The 17-3 vote for Conille to serve as prime minister will enable Haitian President Michel Martelly to install a Cabinet and jump start reconstruction efforts that have been slow to materialize since last year's powerful earthquake. Nine senators abstained in the vote.
Granted freedom: Malaysia's government has granted freedom to 125 mostly criminal suspects kept under police watch and prevented from traveling.
It is the latest step in Prime Minister Najib Razak's move to abolish decades-old security laws that human rights and opposition groups have criticized as draconian.
Gunman arrested: Philippine police have arrested an Abu Sayyaf gunman who allegedly helped behead seven Filipino workers while singing a militant song in a grisly 2007 crime, officials said today.
Police said Adzhar Mawalil was captured Tuesday by government forces on southern Jolo island. Mawalil, 32, has also been implicated in the 2000 kidnappings of 21 mostly European tourists from a dive resort in neighboring Malaysia and the 2009 abductions of three Filipino, Italian and Swiss aid workers for the International Committee of the Red Cross in Jolo, national police spokesman Agrimero Cruz said.
All the captives from the Malaysian resort and the Red Cross were eventually freed, reportedly after large ransom payments.
Mawalil appeared in a video circulated by Abu Sayyaf militants showing them beheading six road project workers and a factory worker while singing a song in a Jolo jungle in 2007. The video helped authorities identify and capture Mawalil in Sulu province's Jolo town, two security officials said.

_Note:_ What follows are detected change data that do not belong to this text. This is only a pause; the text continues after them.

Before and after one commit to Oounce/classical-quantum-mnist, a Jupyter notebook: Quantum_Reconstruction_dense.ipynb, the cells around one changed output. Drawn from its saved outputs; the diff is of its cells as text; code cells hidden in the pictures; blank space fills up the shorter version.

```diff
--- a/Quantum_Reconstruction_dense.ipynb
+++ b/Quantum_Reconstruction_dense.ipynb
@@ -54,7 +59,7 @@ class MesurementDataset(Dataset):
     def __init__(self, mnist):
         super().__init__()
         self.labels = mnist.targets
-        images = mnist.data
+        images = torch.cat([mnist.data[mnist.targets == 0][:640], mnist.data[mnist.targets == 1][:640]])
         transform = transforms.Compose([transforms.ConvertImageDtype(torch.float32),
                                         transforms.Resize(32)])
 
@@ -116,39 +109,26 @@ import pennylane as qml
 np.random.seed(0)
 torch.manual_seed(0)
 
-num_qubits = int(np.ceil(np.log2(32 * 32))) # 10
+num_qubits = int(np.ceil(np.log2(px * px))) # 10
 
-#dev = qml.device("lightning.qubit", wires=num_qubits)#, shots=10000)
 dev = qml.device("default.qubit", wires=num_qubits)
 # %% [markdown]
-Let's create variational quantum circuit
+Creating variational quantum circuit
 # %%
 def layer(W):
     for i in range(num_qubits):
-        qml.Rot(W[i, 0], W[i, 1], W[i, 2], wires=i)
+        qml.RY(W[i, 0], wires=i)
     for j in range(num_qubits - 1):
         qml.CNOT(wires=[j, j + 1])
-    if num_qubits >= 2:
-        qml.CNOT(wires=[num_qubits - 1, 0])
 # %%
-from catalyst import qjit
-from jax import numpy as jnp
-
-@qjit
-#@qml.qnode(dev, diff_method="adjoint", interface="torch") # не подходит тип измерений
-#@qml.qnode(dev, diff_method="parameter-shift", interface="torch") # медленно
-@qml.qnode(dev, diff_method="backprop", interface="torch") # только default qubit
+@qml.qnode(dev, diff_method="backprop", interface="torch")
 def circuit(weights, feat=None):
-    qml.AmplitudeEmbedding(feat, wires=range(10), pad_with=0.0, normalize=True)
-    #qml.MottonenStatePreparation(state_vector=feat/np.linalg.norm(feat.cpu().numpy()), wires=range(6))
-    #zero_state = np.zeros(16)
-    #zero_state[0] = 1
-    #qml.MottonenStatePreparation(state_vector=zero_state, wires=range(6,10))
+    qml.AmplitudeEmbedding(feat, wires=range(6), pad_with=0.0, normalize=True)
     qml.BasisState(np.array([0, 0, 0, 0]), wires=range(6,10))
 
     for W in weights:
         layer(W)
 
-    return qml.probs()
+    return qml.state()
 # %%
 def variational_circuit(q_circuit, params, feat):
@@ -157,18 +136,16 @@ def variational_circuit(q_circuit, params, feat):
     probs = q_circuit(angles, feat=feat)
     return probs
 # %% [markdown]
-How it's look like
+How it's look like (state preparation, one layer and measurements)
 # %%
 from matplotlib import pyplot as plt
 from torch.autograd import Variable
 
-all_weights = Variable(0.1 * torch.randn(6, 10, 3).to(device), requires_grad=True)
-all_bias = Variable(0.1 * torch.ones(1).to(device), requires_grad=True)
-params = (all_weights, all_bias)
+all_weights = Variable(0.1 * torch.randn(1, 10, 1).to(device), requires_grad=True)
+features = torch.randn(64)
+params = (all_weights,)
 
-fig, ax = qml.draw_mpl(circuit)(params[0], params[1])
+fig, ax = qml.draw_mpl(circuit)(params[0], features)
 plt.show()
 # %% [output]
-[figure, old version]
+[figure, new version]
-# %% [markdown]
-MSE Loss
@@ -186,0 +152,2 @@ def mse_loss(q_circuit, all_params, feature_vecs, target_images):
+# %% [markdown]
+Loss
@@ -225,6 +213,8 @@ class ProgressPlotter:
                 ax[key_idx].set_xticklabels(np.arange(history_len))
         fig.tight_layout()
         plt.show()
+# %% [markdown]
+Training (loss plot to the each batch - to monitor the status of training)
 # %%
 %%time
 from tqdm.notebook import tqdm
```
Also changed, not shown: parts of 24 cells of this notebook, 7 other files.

The two officials, who help oversee assaults against the Abu Sayyaf, spoke on condition of anonymity because they are not authorized to talk to the media.
The seven workers were killed by the Abu Sayyaf after the construction company refused to pay a ransom demanded by the militants, officials said at the time. Their heads were dumped by the militants near the gates of a Jolo army detachment to mock government troops.
The Abu Sayyaf, which is listed by Washington as an al-Qaida-linked terrorist organization, has been blamed for deadly bombings, abductions and beheadings. It has been the target of a decade-long U.S.-backed Philippine military offensive on Jolo and the nearby island province of Basilan.
Army scout rangers battled about 50 heavily armed Abu Sayyaf members Wednesday in a forest near Basilan's Al Barka town in fierce fighting that killed a soldier and wounded two others. Several militants were believed wounded but were dragged away by their companions, who retreated after three hours, army spokesman Maj. Harold Cabunoc said.
Reinforcement troops were pursuing the militants, Cabunoc said.
Nearly 400 Abu Sayyaf gunmen remain at large in the jungles of Jolo, an impoverished Muslim region about 590 miles (950 kilometers) south of Manila, and in Basilan and outlying islands. Washington has offered large rewards for the capture of the Abu Sayyaf's remaining top commanders.